▸ **What you are asked to do**
Exclude the images, then return every line below exactly as written.

▸ **Input material**

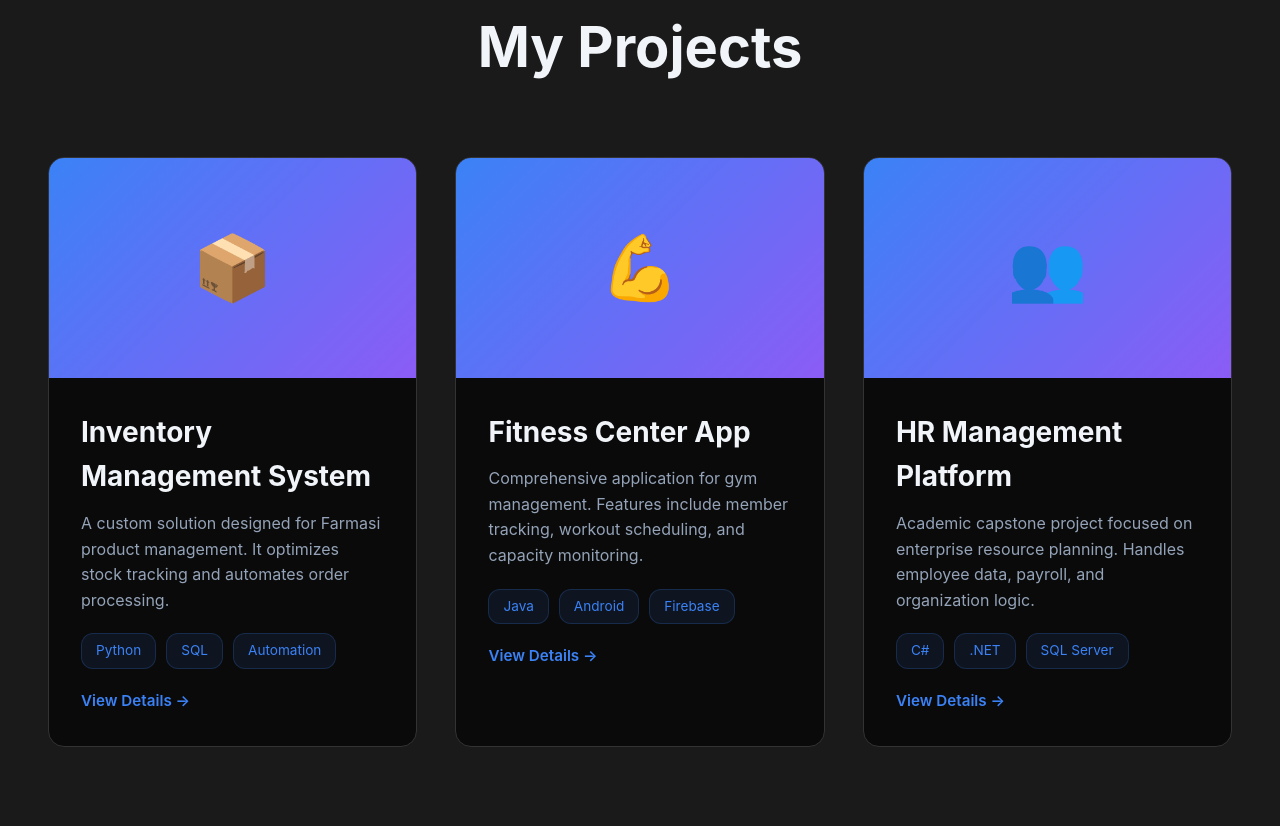
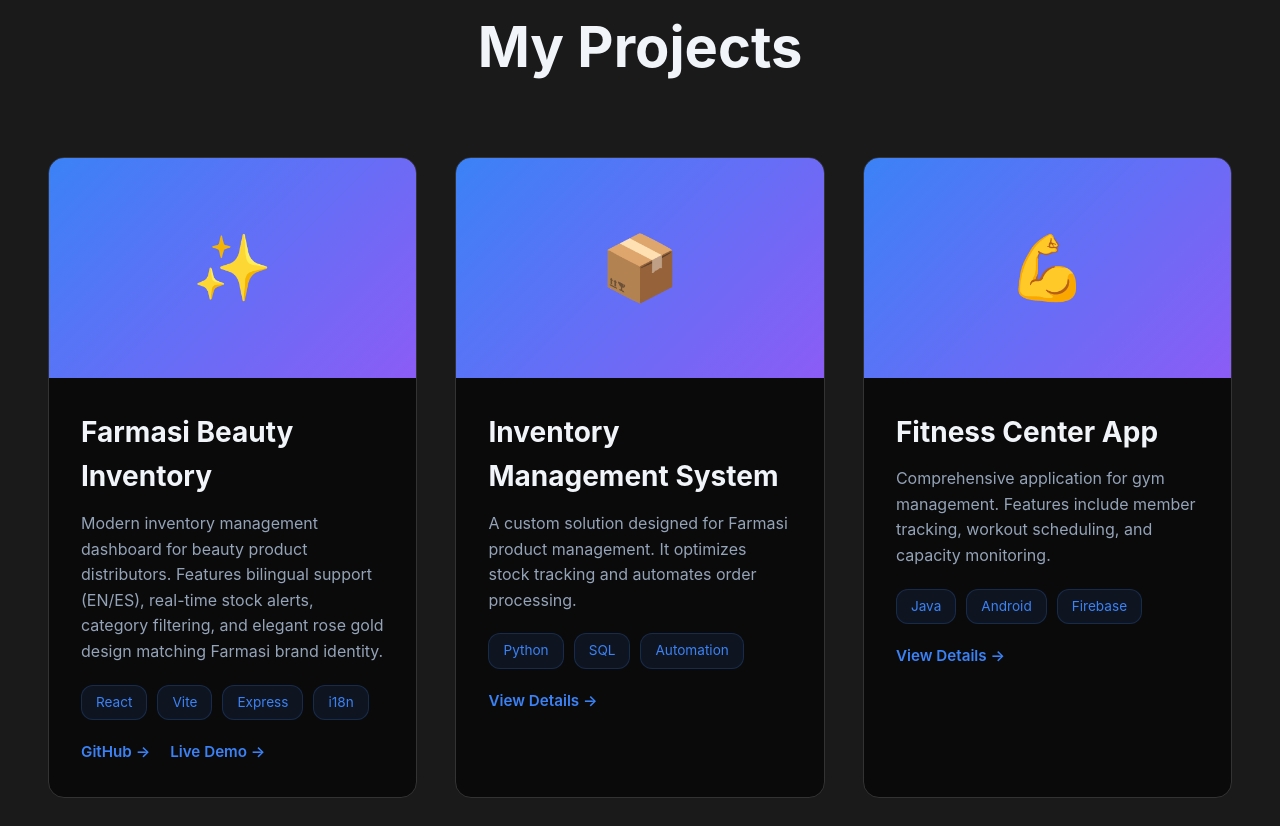
Before and after one commit to aumana-dev/portfolio, a website with bundled scripts: page index.html in a window 1280 px wide. Shown: the part 1754-2580 px from the top of the page. Built offline with nearby package versions, Linux system fonts and the light colour scheme.

Commit message:
Add Farmasi Beauty Inventory project to portfolio

```diff
--- a/index.html
+++ b/index.html
@@ -139,6 +139,27 @@
       <div class="projects-grid">
 
         <div class="project-card">
+          <div class="project-image">✨</div>
+          <div class="project-content">
+            <h3>Farmasi Beauty Inventory</h3>
+            <p data-en="Modern inventory management dashboard for beauty product distributors. Features bilingual support (EN/ES), real-time stock alerts, category filtering, and elegant rose gold design matching Farmasi brand identity."
+              data-es="Dashboard moderno de gestión de inventario para distribuidoras de productos de belleza. Incluye soporte bilingüe (EN/ES), alertas de stock en tiempo real, filtrado por categorías y diseño elegante en rose gold acorde a la identidad de Farmasi.">
+              Modern inventory management dashboard for beauty product distributors. Features bilingual support (EN/ES), real-time stock alerts, category filtering, and elegant rose gold design matching Farmasi brand identity.
+            </p>
+            <div class="project-tags">
+              <span class="project-tag">React</span>
+              <span class="project-tag">Vite</span>
+              <span class="project-tag">Express</span>
+              <span class="project-tag">i18n</span>
+            </div>
+            <div class="project-links">
+              <a href="https://github.com/aumana-dev/inventory-farmasi" target="_blank" rel="noopener" class="project-link" data-en="GitHub →" data-es="GitHub →">GitHub →</a>
+              <a href="https://inventory-farmasi.netlify.app" target="_blank" rel="noopener" class="project-link" data-en="Live Demo →" data-es="Demo →">Live Demo →</a>
+            </div>
+          </div>
+        </div>
+
+        <div class="project-card">
           <div class="project-image">📦</div>
           <div class="project-content">
             <h3>Inventory Management System</h3>
```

▸ **Problem solution**
Before and after one commit to aumana-dev/portfolio, a website with bundled scripts: page index.html in a window 1280 px wide. Shown: the part 1754-2580 px from the top of the page. Built offline with nearby package versions, Linux system fonts and the light colour scheme.

Commit message:
Add Farmasi Beauty Inventory project to portfolio

```diff
--- a/index.html
+++ b/index.html
@@ -139,6 +139,27 @@
       <div class="projects-grid">
 
         <div class="project-card">
+          <div class="project-image">✨</div>
+          <div class="project-content">
+            <h3>Farmasi Beauty Inventory</h3>
+            <p data-en="Modern inventory management dashboard for beauty product distributors. Features bilingual support (EN/ES), real-time stock alerts, category filtering, and elegant rose gold design matching Farmasi brand identity."
+              data-es="Dashboard moderno de gestión de inventario para distribuidoras de productos de belleza. Incluye soporte bilingüe (EN/ES), alertas de stock en tiempo real, filtrado por categorías y diseño elegante en rose gold acorde a la identidad de Farmasi.">
+              Modern inventory management dashboard for beauty product distributors. Features bilingual support (EN/ES), real-time stock alerts, category filtering, and elegant rose gold design matching Farmasi brand identity.
+            </p>
+            <div class="project-tags">
+              <span class="project-tag">React</span>
+              <span class="project-tag">Vite</span>
+              <span class="project-tag">Express</span>
+              <span class="project-tag">i18n</span>
+            </div>
+            <div class="project-links">
+              <a href="https://github.com/aumana-dev/inventory-farmasi" target="_blank" rel="noopener" class="project-link" data-en="GitHub →" data-es="GitHub →">GitHub →</a>
+              <a href="https://inventory-farmasi.netlify.app" target="_blank" rel="noopener" class="project-link" data-en="Live Demo →" data-es="Demo →">Live Demo →</a>
+            </div>
+          </div>
+        </div>
+
+        <div class="project-card">
           <div class="project-image">📦</div>
           <div class="project-content">
             <h3>Inventory Management System</h3>
```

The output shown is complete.